> [Try it]
Across the entries below, how many lines contain the string "home"? Give only the count.

(Code change snippets)
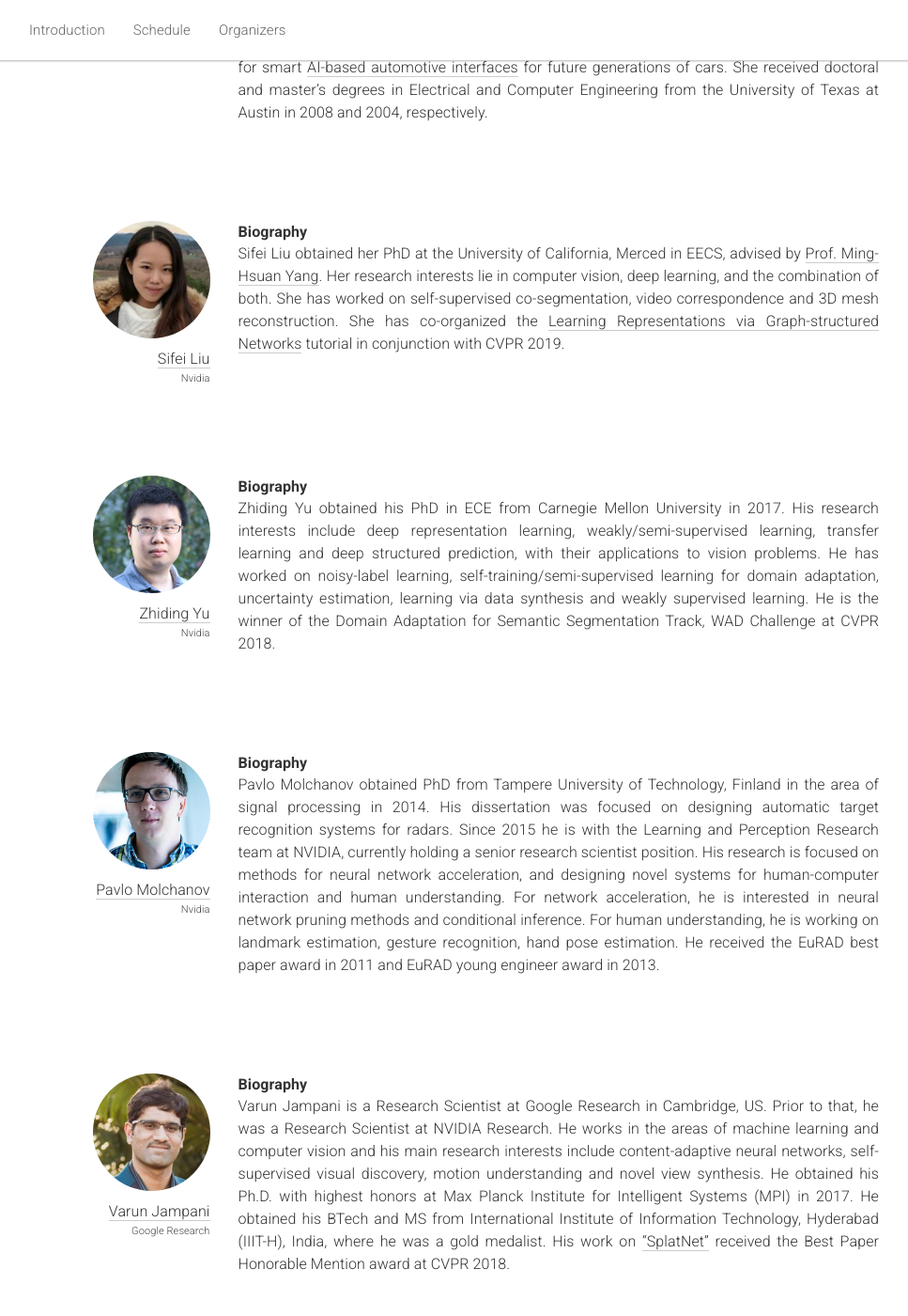
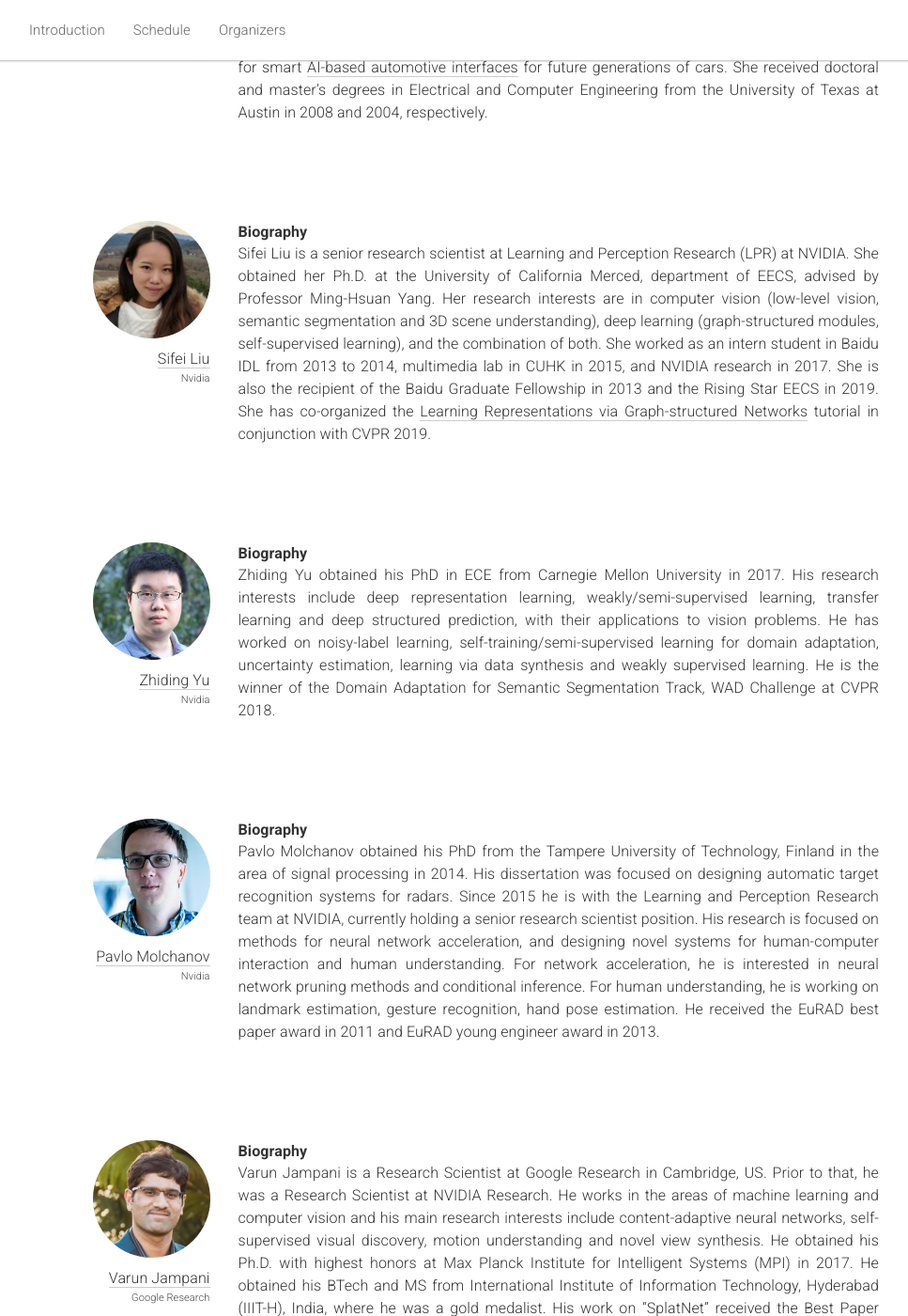
Before and after one commit to NVlabs/eccv2020-limited-labels-data-tutorial, a Jekyll site: the page built from _pages/home.md, in a window 1280 px wide and 1400 px high, scrolled down 1809 px. Shown: the whole window at 94% size, without its empty margins (164-1131 px from the left). Built offline with Jekyll 4.4.1, drawn with Linux system fonts in a browser that asks for light colours; nearby versions of some CDN libraries.

Commit message:
Updated Sifei's bio.

```diff
--- a/_pages/home.md
+++ b/_pages/home.md
@@ -157,7 +157,7 @@ Shalini De Mello is a Principal Research Scientist at NVIDIA. Her research inter
   <div class="col-md-9">
     <b>Biography</b>
     <p class="speaker-bio">
-Sifei Liu obtained her PhD at the University of California, Merced in EECS, advised by <a href="https://faculty.ucmerced.edu/mhyang"> Prof. Ming-Hsuan Yang</a>. Her research interests lie in computer vision, deep learning, and the combination of both. She has worked on self-supervised co-segmentation, video correspondence and 3D mesh reconstruction. She has co-organized the <a href="https://xiaolonw.github.io/graphnn/"> Learning Representations via Graph-structured Networks</a> tutorial in conjunction with CVPR 2019.
+Sifei Liu is a senior research scientist at Learning and Perception Research (LPR) at NVIDIA. She obtained her Ph.D. at the University of California Merced, department of EECS, advised by Professor Ming-Hsuan Yang. Her research interests are in computer vision (low-level vision, semantic segmentation and 3D scene understanding), deep learning (graph-structured modules, self-supervised learning), and the combination of both. She worked as an intern student in Baidu IDL from 2013 to 2014, multimedia lab in CUHK in 2015, and NVIDIA research in 2017. She is also the recipient of the Baidu Graduate Fellowship in 2013 and the Rising Star EECS in 2019. She has co-organized the <a href="https://xiaolonw.github.io/graphnn/"> Learning Representations via Graph-structured Networks</a> tutorial in conjunction with CVPR 2019.
     </p>
   </div>
 </div>
@@ -195,7 +195,7 @@ Zhiding Yu obtained his PhD in ECE from Carnegie Mellon University in 2017. His
   <div class="col-md-9">
     <b>Biography</b>
     <p class="speaker-bio">
-Pavlo Molchanov obtained PhD from Tampere University of Technology, Finland in the area of signal processing in 2014. His dissertation was focused on designing automatic target recognition systems for radars. Since 2015 he is with the Learning and Perception Research team at NVIDIA, currently holding a senior research scientist position. His research is focused on methods for neural network acceleration, and designing novel systems for human-computer interaction and human understanding. For network acceleration, he is interested in neural network pruning methods and conditional inference. For human understanding, he is working on landmark estimation, gesture recognition, hand pose estimation. He received the EuRAD best paper award in 2011 and EuRAD young engineer award in 2013.
+Pavlo Molchanov obtained his PhD from the Tampere University of Technology, Finland in the area of signal processing in 2014. His dissertation was focused on designing automatic target recognition systems for radars. Since 2015 he is with the Learning and Perception Research team at NVIDIA, currently holding a senior research scientist position. His research is focused on methods for neural network acceleration, and designing novel systems for human-computer interaction and human understanding. For network acceleration, he is interested in neural network pruning methods and conditional inference. For human understanding, he is working on landmark estimation, gesture recognition, hand pose estimation. He received the EuRAD best paper award in 2011 and EuRAD young engineer award in 2013.
     </p>
   </div>
 </div>
```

> [Answer to this exercise]
3